The soundtrack, I think, also adds greatly to the effect. Series, such as this, usually did not have money in the budget, or time in the schedule, to have music composed to picture. There was normally opening and closing title music, and a selection of links, and that was about it. Otherwise you could use tracks off library discs, which were usually a pallid pastiche of other music, or ... Here I set out to build up a track using extracts from commercially available records. Besides effects tracks of water, industrial sounds, and the like, there are four music tracks in three layers - two different tracks by the German electro-band, Tangerine Dream, and two tracks by the way-out English jazzists, Pigbag; all mixed seamlessly together. You could say, this was deejaying in the contemporary sense, before the term was invented.
To direct Don was really quite a feat; not because he was at all difficult, but because one had to attune to his unique way of doing things. From a bit part player, who sent out shoals of letters to directors decorated with asterisks, wavy underlining, and the like, he turned himself, quite late in life, into a TV star with a considerable following. In Manchester people would shout out to him in the street as they might to a pop star, and this all came about through the character-part of Bulman."
Suzanne Danielle (Gail Merrian) Colm Meaney (Peter Smolett) Lol Coxhill (Sonny Boy Saltz) Keith Washington (Ahmed Seerwak) Daragh O'Malley (Finbar Malone) Martin Oldfield (Freddie) Shirley Stelfox (Insp. Jenny Faber) Ian Redford (DC Harry Collins) Troy Foster (DS Charlie Baker) Roy Alon (Stan) Peter Martin (Joe) Ian East (Edwards) Rose Hill (Bella) Stephen Tomlin (Detective) Max Smith (PC) Anthony Schaeffer (Doctor) Peter Ivatts (Customs Officer) Beverley Oldham (Girl in Customs Shed) Maggie Lane (Shopkeeper)
Production Manager Don Bell Production Assistant Sue Pritchard Floor Manager Josh Dynevor Photography Mike Popley Operator Doug Hallows Sound Recordist Ken Reynolds Editor David Stocks Dubbing John Whitworth Jazz Club music composed by Lol Coxhill Makeup Tina Bradshaw Costumes Doreen Whiteoak Graphics Ray Freeman Research Barbara Muxworthy Casting Jose Scott Designer David Buxton Music Mike Moran Producer Richard Everitt

This is an unofficial and non-commercial website. The rights to Strangers are held by GranadaMedia. The sole purpose of this page is to promote the abovementioned series - no copyright infringement is intended. However, should the copyright holders be unhappy with my use of screenshots the material in question will be removed immediately.

Strangers Main - Episode Guide
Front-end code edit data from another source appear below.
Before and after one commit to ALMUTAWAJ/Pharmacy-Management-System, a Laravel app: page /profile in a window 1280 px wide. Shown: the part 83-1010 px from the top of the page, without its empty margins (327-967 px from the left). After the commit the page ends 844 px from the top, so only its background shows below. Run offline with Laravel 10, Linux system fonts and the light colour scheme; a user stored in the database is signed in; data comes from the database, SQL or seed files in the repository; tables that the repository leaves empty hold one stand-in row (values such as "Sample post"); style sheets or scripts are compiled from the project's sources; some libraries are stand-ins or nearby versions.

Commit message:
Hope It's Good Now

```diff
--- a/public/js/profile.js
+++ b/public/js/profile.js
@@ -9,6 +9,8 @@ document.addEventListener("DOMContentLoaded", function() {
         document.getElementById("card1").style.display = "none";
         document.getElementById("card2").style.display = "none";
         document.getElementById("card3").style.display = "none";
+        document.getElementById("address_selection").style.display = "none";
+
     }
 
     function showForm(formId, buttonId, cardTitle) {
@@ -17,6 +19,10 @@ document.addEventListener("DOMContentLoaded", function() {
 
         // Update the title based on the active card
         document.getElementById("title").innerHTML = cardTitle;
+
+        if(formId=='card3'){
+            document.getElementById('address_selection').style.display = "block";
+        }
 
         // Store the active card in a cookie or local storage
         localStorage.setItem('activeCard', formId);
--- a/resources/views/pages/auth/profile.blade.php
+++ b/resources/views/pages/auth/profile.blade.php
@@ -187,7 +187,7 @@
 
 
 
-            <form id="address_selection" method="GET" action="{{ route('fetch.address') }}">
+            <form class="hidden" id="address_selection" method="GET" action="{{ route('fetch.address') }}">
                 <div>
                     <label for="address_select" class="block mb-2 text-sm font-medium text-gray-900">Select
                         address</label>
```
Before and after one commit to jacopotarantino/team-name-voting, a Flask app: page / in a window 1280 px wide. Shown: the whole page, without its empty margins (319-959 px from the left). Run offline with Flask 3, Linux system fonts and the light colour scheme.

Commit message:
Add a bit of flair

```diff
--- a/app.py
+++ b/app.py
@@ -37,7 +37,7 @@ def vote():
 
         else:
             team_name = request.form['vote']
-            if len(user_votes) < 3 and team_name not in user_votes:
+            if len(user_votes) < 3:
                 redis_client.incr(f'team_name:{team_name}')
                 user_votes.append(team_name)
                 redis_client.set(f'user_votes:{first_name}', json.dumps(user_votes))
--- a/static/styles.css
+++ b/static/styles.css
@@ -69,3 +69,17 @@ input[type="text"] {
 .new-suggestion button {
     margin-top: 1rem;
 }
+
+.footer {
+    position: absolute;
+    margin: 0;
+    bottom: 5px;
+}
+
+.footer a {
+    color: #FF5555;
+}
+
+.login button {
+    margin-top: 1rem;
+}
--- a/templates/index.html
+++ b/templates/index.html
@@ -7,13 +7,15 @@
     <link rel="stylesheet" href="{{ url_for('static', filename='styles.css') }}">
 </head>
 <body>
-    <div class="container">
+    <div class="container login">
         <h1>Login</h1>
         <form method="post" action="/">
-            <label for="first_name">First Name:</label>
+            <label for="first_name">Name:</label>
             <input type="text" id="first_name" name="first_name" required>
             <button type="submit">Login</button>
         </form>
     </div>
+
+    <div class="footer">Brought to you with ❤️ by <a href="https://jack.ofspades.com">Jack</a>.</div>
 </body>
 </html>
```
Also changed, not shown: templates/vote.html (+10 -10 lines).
<DIV> <H5><A HREF="../index.html">Main</A></H5> <H5><A HREF="../film-main.html">Film & TV</A></H5> <H5><A HREF="../contact.html">Contact</A></H5> <H5><A HREF="../introtext.html">Introduction</A></H5> </DIV>